Hello CodeForces Community!

I would like to invite you all to the mirror contest of ACM-ICPC Asia — Kolkata Onsite Mirror Contest ACM-ICPC Asia — Kolkata Onsite Mirror Contest. For those who are prepping for the ICPC onsite regionals this would be a perfect platform to practice as it would simulate the real onsite contest.

**Contest Details**

**Time:** 27th December 2016 (1100 hrs) to 27th December 2016 (1600 hrs). (Indian Standard Time — +5:30 GMT) — Check your timezone.

**Contest link:** https://www.codechef.com/KOL16MOS

**Registration:** You just need to register as a Team on CodeChef. Those who are interested and do not have a CodeChef handle are requested to register in order to participate.

Good Luck! Hope to see you participating!!

Note: The mirror contest will run in parallel to the main contest with an hour delay.

That time you linked is start of mirror, not the start of main contest, right?

yes, of the mirror.

Gentle reminder!! 10 minutes to go!!

That G should be easily doable using binary search + numerical integration, right? That function will behave really good, I think, so I wouldn't expect any problems.

Yes, that's how I implemented it, and it passed without problems. Although, the author's solution isn't bisection, but probably something more high-tech.

Can someone please describe the solutions to problem L (Optimal BST revisited) and problem E (Divide me please)?

For problem E (Divide me please):

Any number N with digits n

_{k}n_{k-1}...n_{1}n_{0}can be written as n_{0}+ (n_{1}* 10^{1}) + ... + (n_{k-1}* 10^{k-1}) + (n_{k}* 10^{k})For any prime p, if we take N (mod p) then for p to be 1-sum:

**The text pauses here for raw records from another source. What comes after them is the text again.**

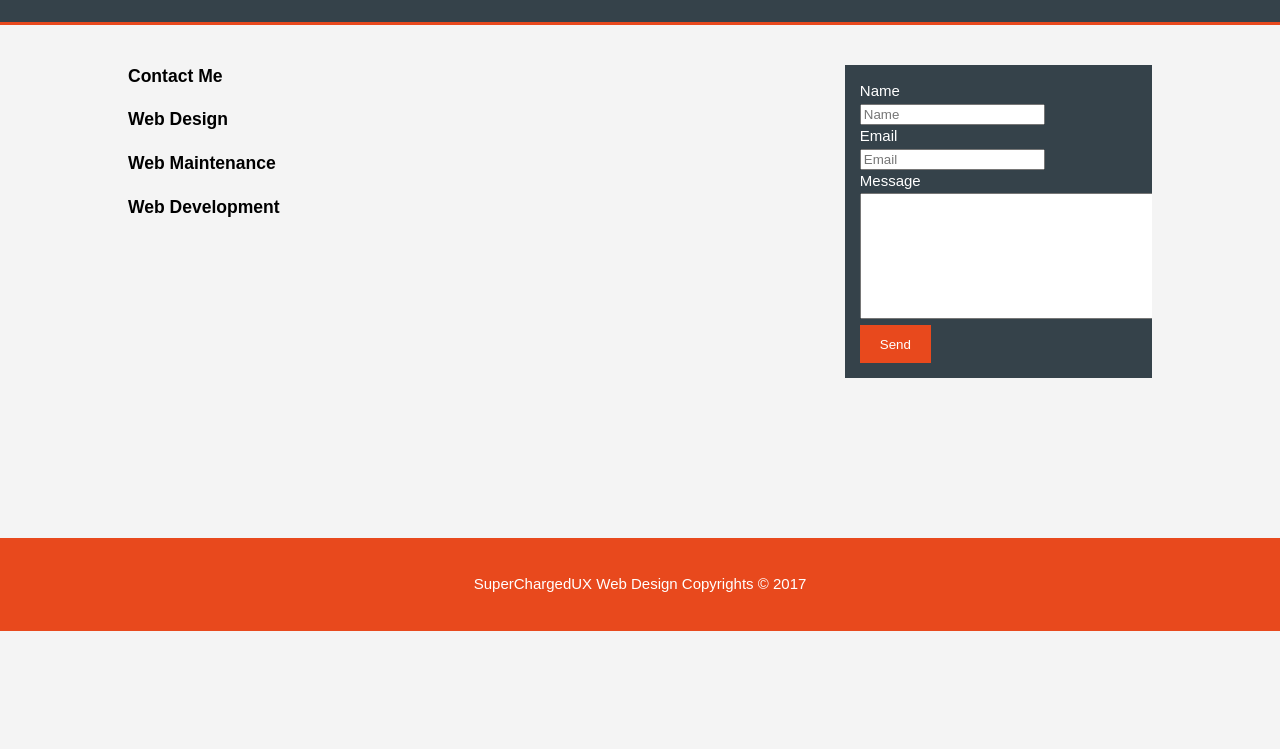
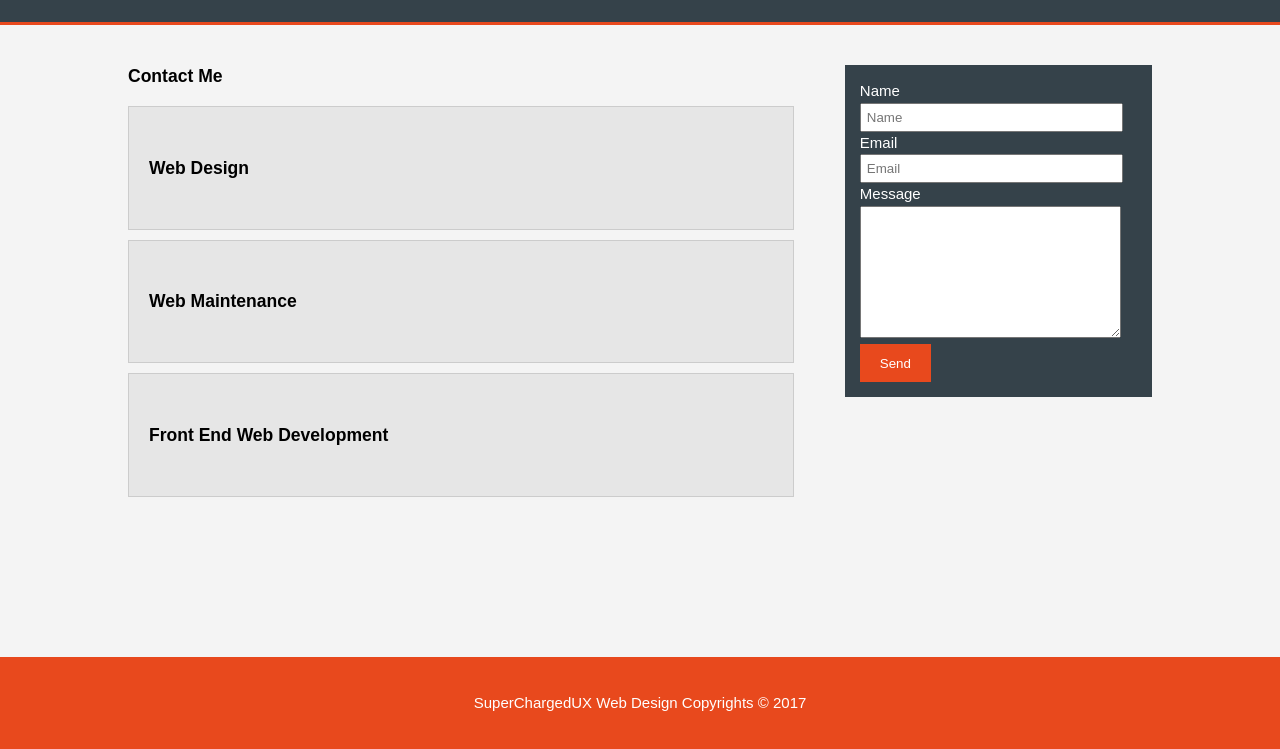
Before and after one commit to databyteEngineer/databyteEngineer.github.io, a plain HTML site: page contact.html in a window 1280 px wide. Shown: the part 78-827 px from the top of the page. Before the commit the page ends 800 px from the top, so only its background shows below. Drawn offline with Linux system fonts and the light colour scheme.

Commit message:
Fixed contact page. Need to place content into about page

```diff
--- a/contact.html
+++ b/contact.html
@@ -48,7 +48,7 @@
                             <h3>Web Maintenance</h3>
                         </li>
                         <li>
-                            <h3>Web Development</h3>
+                            <h3>Front End Web Development</h3>
                         </li>
                     </ul>
                 </article>
--- a/css/style.css
+++ b/css/style.css
@@ -198,10 +198,27 @@ padding-right: 30%;
 
 /* SIDEBAR */
 
-#sidebar {
+aside#sidebar {
     float: right;
     width: 30%;
     margin-top: 10px;
+}
+
+/**************
+    Social
+****************/
+
+ul#contact li {
+    list-style: none;
+    padding: 30px 20px;
+    border: #cccccc solid 1px;
+    margin-bottom: 10px;
+    background: #e6e6e6;
+}
+
+aside#sidebar .ready input, aside#sidebar .ready textarea {
+    width: 90%;
+    padding: 5px;
 }
 
 
```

10 ≡ 1 (mod p)because then the number simply becomes n_{0}+ n_{1}+ ... + n_{k-1}+ n_{k}(mod p)Similarly for p to be 1-altersum:

10 ≡ -1 (mod p)because then the number becomes n_{0}- n_{1}+ n_{2}...- n_{k-1}+ n_{k}(mod p)Generalizing the above, for any p to be

x-sum: 10^{x}≡ 1 (mod p)x-altersum: 10^{x}≡ -1 (mod p)So, we need to find minimum x such that 10

^{x}≡ 1 (mod p) OR 10^{x}≡ -1 (mod p)Now by Fermat's little theorem,

aso we need to find the least divisor of (p-1) which satisfies any of the above two equations. (It can be proven that the answer will always be a divisor of (p-1)).^{p-1}≡ 1 (mod p)Please explain how to prove that the answer will always be a divisor of p-1

You can prove it by contradiction. Assume that x is not a divisor of (p-1) but it satisfies any of the two equations. Since x is minimum value satisfying the equation therefore 10

^{i}≢ 1 (mod p) AND 10^{i}≢ -1 (mod p) ∀ 1 ≤ i ≤ (x-1)You can write (p-1) as qx + r where q is quotient when (p-1) is divided by x and r is remainder (0 < r < (p-1)). Therefore, 10

^{(p-1)}= 10^{(qx + r)}= 10^{qx}* 10^{r}Depending on value of 10

^{x}and q,10

^{qx}* 10^{r}≡ 1 * 10^{r}(mod p) OR10

^{qx}* 10^{r}≡ -1 * 10^{r}(mod p)Since, 10

^{r}≢ 1 (mod p) AND 10^{r}≢ -1 (mod p), the terms will never be equal to 1 (mod p). That contradicts the Fermat's little theorem a^{p-1}≡ 1 (mod p). Hence x has to be a divisor of (p-1).to think of this during a contest is a big task in itself :) thanks

L is dp with state

dp(l,r) denoting you are constructing a bst with values in range [l,r] , to calculate this , you can root the bst here with any value from [l,r] and take minimum cost which is just the number of nodes for which this root is the LCA.